ASSIGNED TASK: Where does the word "sourcePoint" appear in the data? Copy every line that holds it.

GIVEN RECORDS:
Segment Open

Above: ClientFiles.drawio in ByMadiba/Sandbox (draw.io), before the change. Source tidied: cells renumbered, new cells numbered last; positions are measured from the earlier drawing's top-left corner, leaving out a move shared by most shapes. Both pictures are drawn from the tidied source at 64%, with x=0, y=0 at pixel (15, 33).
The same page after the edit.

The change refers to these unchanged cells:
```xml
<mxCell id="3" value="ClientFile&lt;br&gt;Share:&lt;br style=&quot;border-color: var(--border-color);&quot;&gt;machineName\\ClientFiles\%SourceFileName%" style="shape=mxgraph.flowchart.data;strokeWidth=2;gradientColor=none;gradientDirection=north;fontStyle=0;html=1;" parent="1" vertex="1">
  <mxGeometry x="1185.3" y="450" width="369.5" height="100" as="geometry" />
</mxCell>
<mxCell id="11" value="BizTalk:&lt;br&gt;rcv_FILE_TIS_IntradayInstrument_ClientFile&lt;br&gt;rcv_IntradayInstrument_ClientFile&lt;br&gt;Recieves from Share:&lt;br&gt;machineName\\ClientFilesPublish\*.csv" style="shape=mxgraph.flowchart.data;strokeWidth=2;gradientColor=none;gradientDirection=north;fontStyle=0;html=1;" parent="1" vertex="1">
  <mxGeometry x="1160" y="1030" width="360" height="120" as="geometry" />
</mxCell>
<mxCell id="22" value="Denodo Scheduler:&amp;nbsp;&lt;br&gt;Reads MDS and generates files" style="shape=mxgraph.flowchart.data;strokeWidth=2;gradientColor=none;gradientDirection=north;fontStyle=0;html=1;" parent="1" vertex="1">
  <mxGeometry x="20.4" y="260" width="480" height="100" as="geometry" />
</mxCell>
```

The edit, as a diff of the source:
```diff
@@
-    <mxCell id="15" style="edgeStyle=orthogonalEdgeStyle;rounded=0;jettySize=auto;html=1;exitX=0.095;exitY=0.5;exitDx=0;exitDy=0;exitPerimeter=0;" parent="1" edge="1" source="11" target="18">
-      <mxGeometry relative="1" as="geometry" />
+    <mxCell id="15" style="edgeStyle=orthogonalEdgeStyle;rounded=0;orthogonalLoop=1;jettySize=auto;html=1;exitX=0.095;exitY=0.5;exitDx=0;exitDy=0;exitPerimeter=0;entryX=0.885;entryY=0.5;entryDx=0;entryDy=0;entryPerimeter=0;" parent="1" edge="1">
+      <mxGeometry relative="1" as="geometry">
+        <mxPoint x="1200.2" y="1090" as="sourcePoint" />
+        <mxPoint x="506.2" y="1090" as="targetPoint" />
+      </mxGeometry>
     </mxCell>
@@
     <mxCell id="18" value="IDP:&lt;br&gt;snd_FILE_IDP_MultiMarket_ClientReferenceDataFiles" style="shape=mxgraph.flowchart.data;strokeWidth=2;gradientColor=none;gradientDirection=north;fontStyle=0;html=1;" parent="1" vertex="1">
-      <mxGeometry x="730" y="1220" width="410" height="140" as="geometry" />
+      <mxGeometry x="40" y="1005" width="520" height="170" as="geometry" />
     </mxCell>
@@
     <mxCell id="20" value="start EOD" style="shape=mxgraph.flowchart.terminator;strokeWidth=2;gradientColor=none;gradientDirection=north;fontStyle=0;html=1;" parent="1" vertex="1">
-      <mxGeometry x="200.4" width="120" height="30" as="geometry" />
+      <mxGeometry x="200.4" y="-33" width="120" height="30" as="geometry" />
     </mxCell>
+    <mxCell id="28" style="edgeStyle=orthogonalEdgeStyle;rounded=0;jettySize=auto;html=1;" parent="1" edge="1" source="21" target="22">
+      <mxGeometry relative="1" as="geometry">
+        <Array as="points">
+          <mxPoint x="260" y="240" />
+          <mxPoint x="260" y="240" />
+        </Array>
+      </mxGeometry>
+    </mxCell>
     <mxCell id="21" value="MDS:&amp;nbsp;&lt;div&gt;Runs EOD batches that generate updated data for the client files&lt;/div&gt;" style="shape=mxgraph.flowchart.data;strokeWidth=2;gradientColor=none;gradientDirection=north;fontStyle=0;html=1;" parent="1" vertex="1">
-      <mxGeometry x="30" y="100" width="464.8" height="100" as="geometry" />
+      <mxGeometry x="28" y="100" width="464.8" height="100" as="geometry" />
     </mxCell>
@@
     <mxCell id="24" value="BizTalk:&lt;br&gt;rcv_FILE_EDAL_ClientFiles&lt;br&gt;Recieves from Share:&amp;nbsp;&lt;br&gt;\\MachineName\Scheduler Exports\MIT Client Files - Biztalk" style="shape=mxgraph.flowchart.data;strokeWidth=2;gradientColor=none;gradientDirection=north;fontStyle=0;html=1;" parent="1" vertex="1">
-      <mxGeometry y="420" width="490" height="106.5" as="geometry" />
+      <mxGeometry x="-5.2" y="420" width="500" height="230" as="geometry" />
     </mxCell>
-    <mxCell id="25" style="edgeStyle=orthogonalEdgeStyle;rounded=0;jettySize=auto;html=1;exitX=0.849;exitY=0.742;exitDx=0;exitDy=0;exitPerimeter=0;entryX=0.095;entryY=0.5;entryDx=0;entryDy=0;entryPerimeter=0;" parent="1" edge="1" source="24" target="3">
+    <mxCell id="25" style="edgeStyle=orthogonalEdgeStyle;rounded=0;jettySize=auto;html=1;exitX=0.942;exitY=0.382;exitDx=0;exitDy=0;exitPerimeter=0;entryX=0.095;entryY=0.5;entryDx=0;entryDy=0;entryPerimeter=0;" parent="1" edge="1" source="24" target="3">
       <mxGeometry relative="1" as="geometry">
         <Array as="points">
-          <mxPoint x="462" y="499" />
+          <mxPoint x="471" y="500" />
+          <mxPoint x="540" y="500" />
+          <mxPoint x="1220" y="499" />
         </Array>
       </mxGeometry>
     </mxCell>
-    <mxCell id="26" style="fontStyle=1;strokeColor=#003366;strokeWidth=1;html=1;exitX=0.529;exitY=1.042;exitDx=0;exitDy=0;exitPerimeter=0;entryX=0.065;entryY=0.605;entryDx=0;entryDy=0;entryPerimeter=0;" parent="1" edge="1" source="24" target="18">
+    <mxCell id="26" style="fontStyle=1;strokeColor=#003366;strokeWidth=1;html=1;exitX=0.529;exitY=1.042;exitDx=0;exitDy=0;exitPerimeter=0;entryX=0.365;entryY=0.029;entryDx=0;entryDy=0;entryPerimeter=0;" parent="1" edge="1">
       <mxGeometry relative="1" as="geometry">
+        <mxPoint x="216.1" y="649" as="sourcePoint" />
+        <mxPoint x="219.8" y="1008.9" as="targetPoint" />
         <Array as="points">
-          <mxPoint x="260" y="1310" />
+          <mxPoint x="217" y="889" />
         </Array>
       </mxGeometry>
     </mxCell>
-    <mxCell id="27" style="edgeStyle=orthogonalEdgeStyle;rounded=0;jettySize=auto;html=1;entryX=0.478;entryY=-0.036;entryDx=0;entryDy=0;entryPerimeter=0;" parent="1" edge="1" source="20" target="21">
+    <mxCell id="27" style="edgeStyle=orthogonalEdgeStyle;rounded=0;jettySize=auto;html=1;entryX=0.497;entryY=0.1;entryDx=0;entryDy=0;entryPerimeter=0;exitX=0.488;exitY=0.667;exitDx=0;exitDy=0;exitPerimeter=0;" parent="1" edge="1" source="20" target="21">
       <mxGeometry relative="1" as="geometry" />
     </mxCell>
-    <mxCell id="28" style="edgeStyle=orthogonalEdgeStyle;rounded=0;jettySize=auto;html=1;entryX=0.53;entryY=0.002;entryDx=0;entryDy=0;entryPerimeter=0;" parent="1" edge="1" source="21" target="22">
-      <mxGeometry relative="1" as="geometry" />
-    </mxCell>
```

Segment Closed

TASK RESULT:
+        <mxPoint x="1200.2" y="1090" as="sourcePoint" />
+        <mxPoint x="216.1" y="649" as="sourcePoint" />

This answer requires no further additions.